"This year is going to be a challenge for farmers," Mason says. "The moisture content in corn is between 18 and 22%. Ideally, we would like to see it at 12-14%."
Farmers who are not able to dry their corn in a timely manner might notice mold and insect infestation in their grain bins.
Mason suggests drying corn at a lower temperature for a longer period of time.
"The problem with drying the corn fast and at a high heat is kernel breakage," Mason says. "The kernel heats up too fast and cools quickly. As it drops into the bin, hairline fractures can occur, which enables the kernel to break. This allows insects to feed on the broken pieces."
Farmers, she says, should sample their corn more often this year than they have in the past, especially if there are warm spots in the bins.

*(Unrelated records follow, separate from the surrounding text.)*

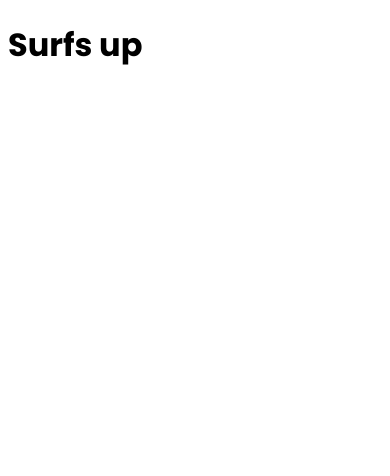
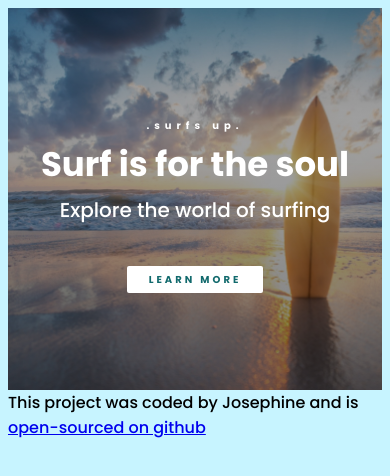
Before and after one commit to sojoz/surfing-project, a plain HTML site: page index.html in a window 390 px wide. Drawn offline with Linux system fonts and the light colour scheme.

Commit message:
Created header and made it responsive

```diff
--- a/index.html
+++ b/index.html
@@ -13,6 +13,20 @@
     <title>Surfs up</title>
   </head>
   <body>
-    <h1>Surfs up</h1>
+    <div class="container">
+      <header>
+        <h3>.surfs up.</h3>
+        <h1>Surf is for the soul</h1>
+        <h2>Explore the world of surfing</h2>
+        <a href=""> Learn more</a>
+      </header>
+
+    <footer>
+      This project was coded by Josephine and is
+      <a href="https://github.com/sojoz/surfing-project" target="_blank">
+        open-sourced on github</a
+      >
+    </footer>
+    </div>
   </body>
 </html>
--- a/src/styles.css
+++ b/src/styles.css
@@ -1,3 +1,79 @@
-h1 {
+body {
   font-family: "Poppins", sans-serif;
+  background-color: #c7f4ff;
 }
+
+.container {
+  max-width: 1400px;
+  margin: 0 auto;
+}
+header {
+  background-image: linear-gradient(rgba(0, 0, 0, 0.3), rgba(0, 0, 0, 0.5)),
+    url("../src/images/surf2.jpg");
+  background-position: center;
+  background-repeat: no-repeat;
+  background-size: cover;
+  color: white;
+  text-align: center;
+  padding-top: 50px;
+  padding-bottom: 100px;
+}
+
+header h1 {
+  font-weight: 700;
+  font-size: 96px;
+  line-height: 1.5;
+  margin: 0;
+}
+header h2 {
+  font-weight: 400;
+  font-size: 40px;
+  line-height: 1.5;
+  margin: 0;
+  margin-bottom: 40px;
+}
+header h3 {
+  font-weight: 900;
+  font-size: 24px;
+  line-height: 36px;
+  letter-spacing: 5px;
+  margin: 0;
+  padding-top: 100px;
+}
+
+header a {
+  font-weight: 700;
+  font-size: 14px;
+  line-height: 1.5;
+  text-align: center;
+  letter-spacing: 3px;
+  text-transform: uppercase;
+  margin: 0;
+  background: white;
+  text-decoration: none;
+  color: #126a6d;
+  border-radius: 2px;
+  padding: 16px 32px;
+}
+
+@media (max-width: 800px) {
+  header h1 {
+    font-size: 34px;
+    line-height: 1px;
+    padding-bottom: 10px;
+  }
+  header h2 {
+    font-size: 20px;
+    padding-top: 20px;
+  }
+  header h3 {
+    font-size: 10px;
+    padding-bottom: 20px;
+    padding-top: 50px;
+  }
+
+  header a {
+    font-size: 10px;
+    padding: 6px 22px;
+  }
+}
```
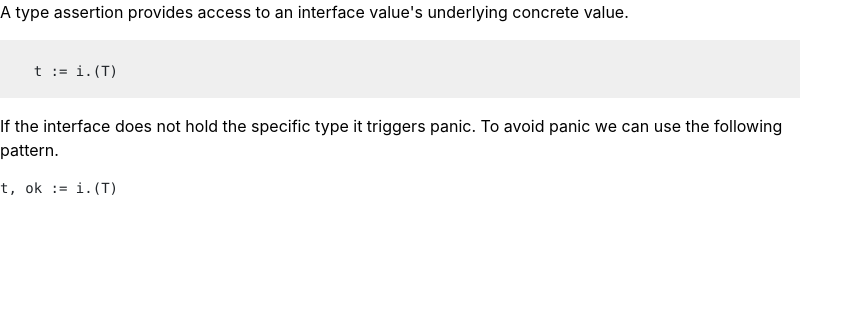
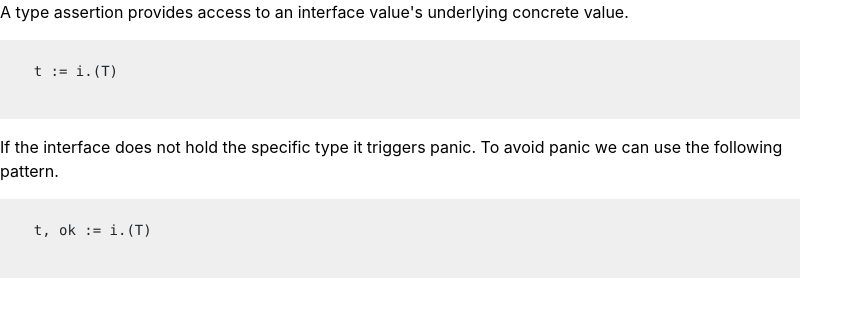
Before and after one commit to MarkSaravi/zoomable-documents, a React (Create React App) app: page /golang in a window 1280 px wide. Shown: the top 316 px of the page, without its empty margins (0-863 px from the left). Built offline with nearby package versions, Linux system fonts and the light colour scheme.

Commit message:
second example

```diff
--- a/src/data/golang.ts
+++ b/src/data/golang.ts
@@ -38,7 +38,7 @@ const firstexample: Sentences = {
                 </pre>`,
         },
         {
-            id: 'first-example-zoom-1',
+            id: 'first-example-zoom-2',
             positions: {
                 2: { after: FIRST_SENTENCE_ID },
             },
@@ -56,6 +56,60 @@ const firstexample: Sentences = {
 
         f := i.(float64) // panic
         fmt.Println(f)
+    }
+                </pre>`,
+        },
+    ],
+};
+
+const secondexample: Sentences = {
+    id: 'second-example-zoomable',
+    sentences: [
+        {
+            id: 'second-example',
+            positions: {
+                0: { after: FIRST_SENTENCE_ID },
+            },
+            content:
+                `${PRE}
+    t, ok := i.(T)
+                </pre>`,
+        },
+        {
+            id: 'second-example-zoom-1',
+            positions: {
+                1: { after: FIRST_SENTENCE_ID },
+            },
+            content:
+                `${PRE}
+    var i interface{} = "hello"
+
+    s, ok := i.(string)
+    fmt.Println(s, ok)
+
+    f, ok := i.(float64)
+    fmt.Println(f, ok)
+                </pre>`,
+        },
+        {
+            id: 'second-example-zoom-2',
+            positions: {
+                2: { after: FIRST_SENTENCE_ID },
+            },
+            content:
+                `${PRE}
+    package main
+
+    import "fmt"
+
+    func main() {
+        var i interface{} = "hello"
+
+        s, ok := i.(string)
+        fmt.Println(s, ok)
+
+        f, ok := i.(float64)
+        fmt.Println(f, ok)
     }
                 </pre>`,
         },
@@ -110,20 +164,30 @@ const typeassertion: Sentences = {
             positions: {
                 0: { after: 'first-example-obj-eol' },
             },
-            content: 'If the interface does not hold the specific type it triggers panic. To avoid panic we can use the following pattern.',
+            content: 'If the interface does not hold the specific type it triggers panic.',
+        },
+        {
+            id: 'assertion-succeeded-2',
+            positions: {
+                0: { after: 'assertion-succeeded' },
+                1: { after: 'panic-without-second-param' },
+            },
+            content: ' To avoid panic we can use the following pattern.',
         },
         {
             id: 'assertion-succeeded-eol',
             positions: {
-                0: { after: 'assertion-succeeded' },
+                0: { after: 'assertion-succeeded-2' },
+                1: { after: 'assertion-succeeded-2' },
             },
             content: END_OF_LINE,
         },
         {
             id: 'second-example',
-            content: '<pre>t, ok := i.(T)</pre>',
+            content: secondexample,
             positions: {
                 0: { after: 'assertion-succeeded-eol' },
+                1: { after: 'assertion-succeeded-eol' },
             },
         }
     ],
```
Lines whose indentation alone changed are shown as unchanged.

"Producers should sample at least once a month throughout the winter season," Mason says.
The hairy fungus beetle and foreign grain beetle will be threats to farmers this year, she says. They feed on mold, not the corn itself.
"If farmers see these insects, there is a good indication that the bin has mold growth in it, even if not visible," Mason says.
Bins that have mold also are a breeding spot for insects. Those bins that are above 55 degrees Fahrenheit will allow the insects to mobilize and breed.
"If producers keep the moisture content low, the temperature below 55 degrees and run cool air through the bins on dry nights, they will not have to worry until spring," Mason says.
If farmers are still having insect issues when spring approaches, they can top-dress the corn in the bins with insecticide to kill incoming insects or fumigate the bins.
"Farmers should fumigate their bins if there are already insects present," Mason says.
New release provided by Purdue University.